Not wasting food is one of the easiest and most powerful actions an individual can take to lower their carbon footprint. So, when entrepreneur Bradley Crepeau, founder of Ottawa-based Food Cycle Science, developed a countertop appliance that pulverizes and dehydrates 90 per cent of the fruits and vegetables we throw out, turning it into plant-based fertilizer, he thought he had a product consumers would love.

He and his sales team went on the road explaining the benefits of the FoodCycler: It would deal with food waste at the source. It would save energy costs associated with waste disposal. It would divert organic waste from landfills. And it would be really good for our warming planet by helping to lower greenhouse-gas emissions.

According to the UN Food Waste Index, Canadian food waste, when it decomposes, produces 14 percent of this country’s total greenhouse-gas emissions.

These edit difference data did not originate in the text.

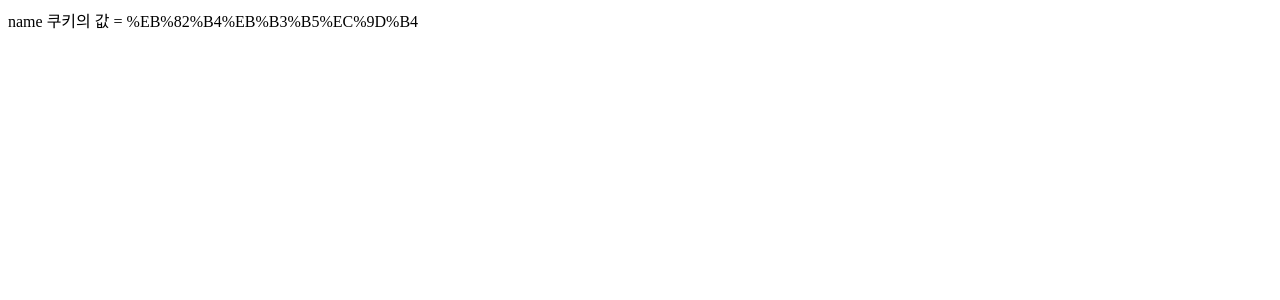
Repository: ikobean/ikoebean
Page: http://localhost/dev_jsp/ch09/cookie.jsp
An editor plug-in stored every save of this project. The page is shown before and after a run of saves, followed by the edit.
The browser window is 1280 px wide. The pictures show the whole page.
The page is served by Tomcat 9.

Above is the page before, as saved 2019-07-24 06:19:03.

After the next 2 saves:
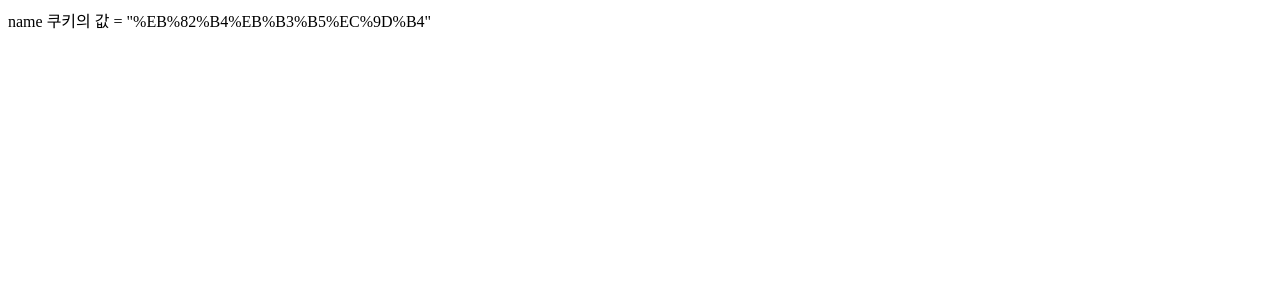
The 2 saves are shown as one change because they came seconds apart.
The last was saved 28 s later.
--- a/workspace_jsp/dev_jsp/WebContent/ch09/cookie.jsp
+++ b/workspace_jsp/dev_jsp/WebContent/ch09/cookie.jsp
@@ -16,6 +16,6 @@
 %>
 </head>
 <body>
-<%= cookie2.getName() %> 쿠키의 값 = <%= cookie2.getValue() %>
+<%= cookie2.getName() %> 쿠키의 값 = "<%= cookie2.getValue() %>"
 </body>
 </html>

That was 10 years ago, and the response was tepid at best.

“When people have been disposing of waste the same way, for decades, they are reluctant to change,” Crepeau said. “We have made it too convenient for people to put it at the curb and forget about it.”

Three years ago, Food Cycle Science switched tacks. Crepeau decided to focus instead on getting municipalities to subsidize the cost of putting FoodCyclers into homes, thereby giving consumers a user-friendly way to discard of food scraps and providing local governments with a cost-effective alternative to green bins, whose waste has to be hauled away to landfills.

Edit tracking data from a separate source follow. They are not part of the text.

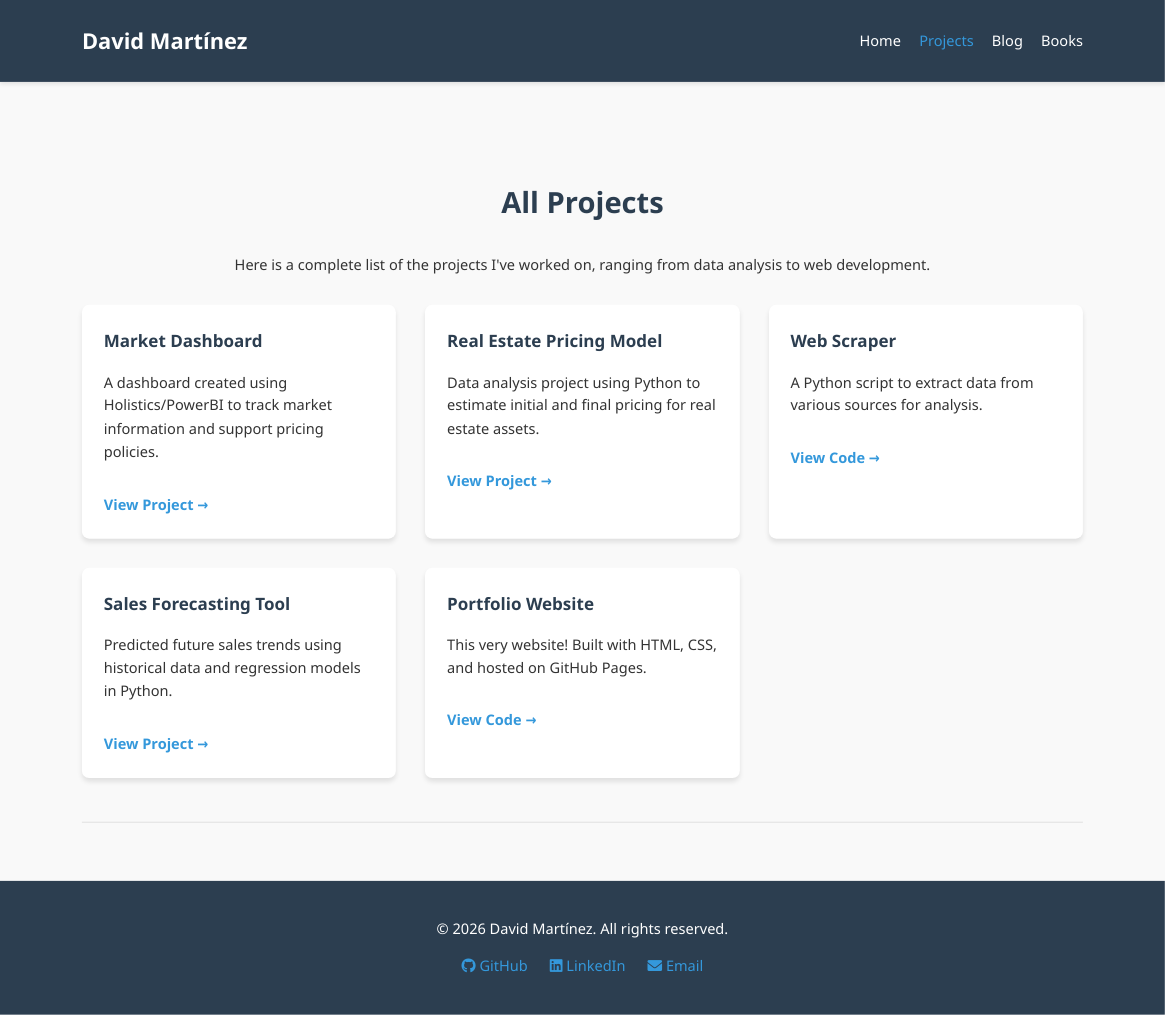
Repository: davidsmv/davidsmv.github.io
Page: projects.html
The author's editor kept a copy of each file at every save. The page is drawn from the files as they stood at one save, then again after the next save.
The browser window is 1280 px wide. The pictures show the whole page, at 91% of full size.

Above is the page before, as saved 2026-01-19 17:03:53.

After the next save:
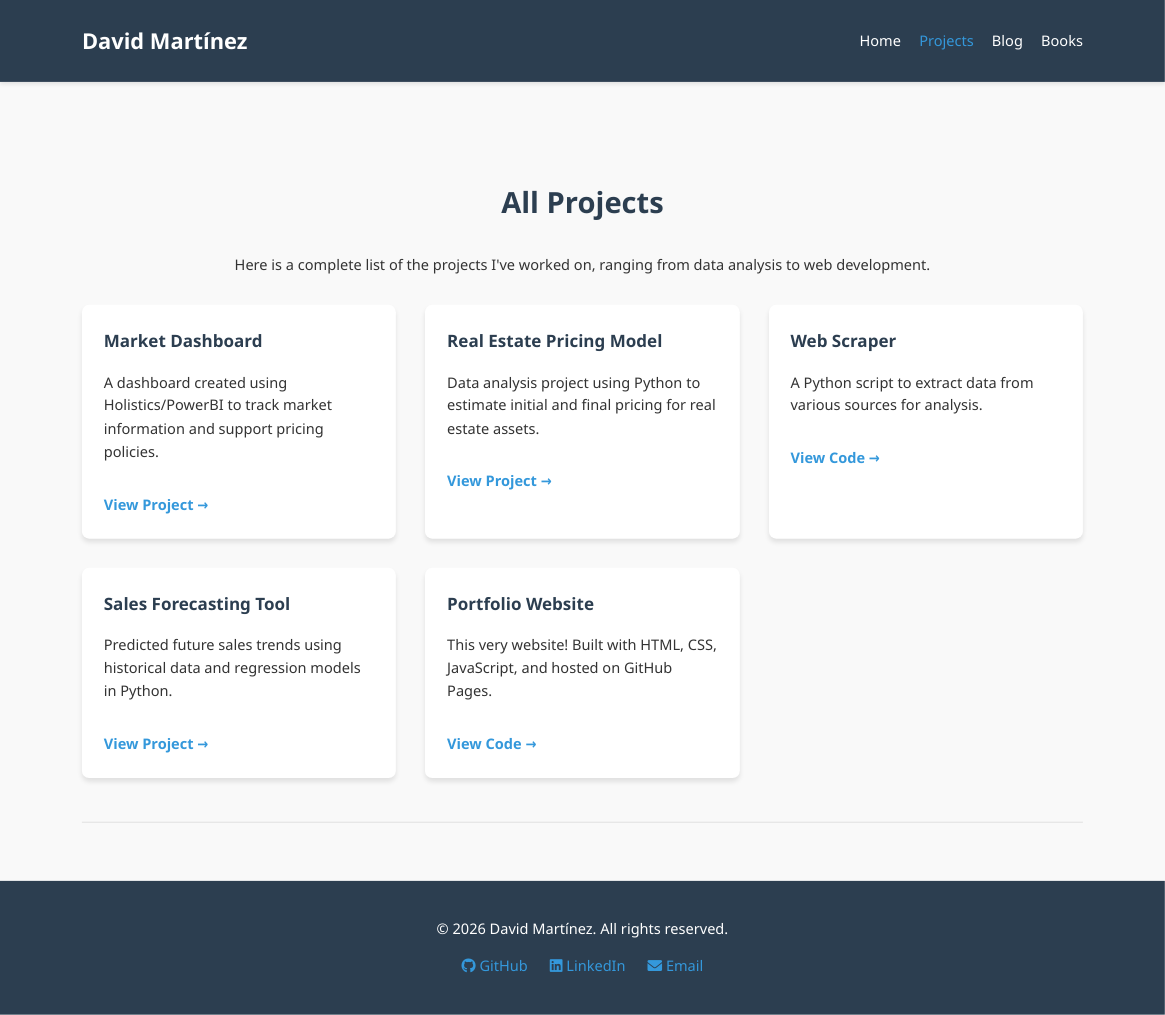
Saved 18 s later.
--- a/projects.html
+++ b/projects.html
@@ -42,40 +42,8 @@
                 Here is a complete list of the projects I've worked on, ranging from data analysis to web development.
             </p>
 
-            <div class="projects-grid">
-                <!-- Project 1 -->
-                <div class="project-card">
-                    <h3>Market Dashboard</h3>
-                    <p>A dashboard created using Holistics/PowerBI to track market information and support pricing policies.</p>
-                    <a href="#" class="project-link">View Project &rarr;</a>
-                </div>
-
-                <!-- Project 2 -->
-                <div class="project-card">
-                    <h3>Real Estate Pricing Model</h3>
-                    <p>Data analysis project using Python to estimate initial and final pricing for real estate assets.</p>
-                    <a href="#" class="project-link">View Project &rarr;</a>
-                </div>
-
-                <!-- Project 3 -->
-                <div class="project-card">
-                    <h3>Web Scraper</h3>
-                    <p>A Python script to extract data from various sources for analysis.</p>
-                    <a href="#" class="project-link">View Code &rarr;</a>
-                </div>
-
-                <!-- Additional Placeholder Projects for the "Full" page -->
-                <div class="project-card">
-                    <h3>Sales Forecasting Tool</h3>
-                    <p>Predicted future sales trends using historical data and regression models in Python.</p>
-                    <a href="#" class="project-link">View Project &rarr;</a>
-                </div>
-
-                <div class="project-card">
-                    <h3>Portfolio Website</h3>
-                    <p>This very website! Built with HTML, CSS, and hosted on GitHub Pages.</p>
-                    <a href="#" class="project-link">View Code &rarr;</a>
-                </div>
+            <div class="projects-grid" id="all-projects">
+                <!-- Content will be loaded from scripts.js -->
             </div>
         </section>
     </div>
@@ -88,5 +56,11 @@
             <a href="mailto:david-martinezv@hotmail.com"><i class="fas fa-envelope"></i> Email</a>
         </p>
     </footer>
+
+    <!-- Load scripts -->
+    <script src="scripts.js"></script>
+    <script>
+        renderProjects('all-projects');
+    </script>
 </body>
 </html>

In early 2023, Food Cycle Science had a breakthrough, signing Nelson, B.C., as their first large-scale municipal customer. Nelson city staff told the CBC that participants processed more than 30,000 litres of organic waste during a three-month period and estimated the appliance’s use could save 280 kilograms of carbon dioxide a year.

Word spread. Food Cycle Science now has more than 135 municipalities using the FoodCycler ECO 5, which retails for $799. The company – which employs 52 people, including 20 engineers – also has a smaller product, the ECO 3, coming out this year.

“As a company we are looking to be a thought leader in this space,“ Crepeau said.

“Food waste is a global issue. Backyard composters and worm bins are great. The city-run green bin recycling programs are helpful, too. But the reality is way too much food waste is still making it into landfills,” said Crepeau, who adds that 60 per cent of Canadian food waste is avoidable.

“We try to differentiate by being more convenient. However, we can make all the FoodCyclers we want but without behavioural change in society, we won’t be able to solve the global food waste problem.”

How I surprised myself in 2023: “Fostering a culture where quitting doesn’t exist. I’m most surprised this year by the power of resiliency. It is contagious.”

What keeps me level-headed:  “My friends and family. Hard times and failure are inevitable when trying to scale a business, so having a support system that helps you when you’re down, but also celebrates the wins is critical.”

How I recover from failure: “Spending time with our new son, Beckham, helps keep ‘failure’ in perspective. It helps you realize what is actually important at the end of the day. He’s also the motivation to get back up and try again.”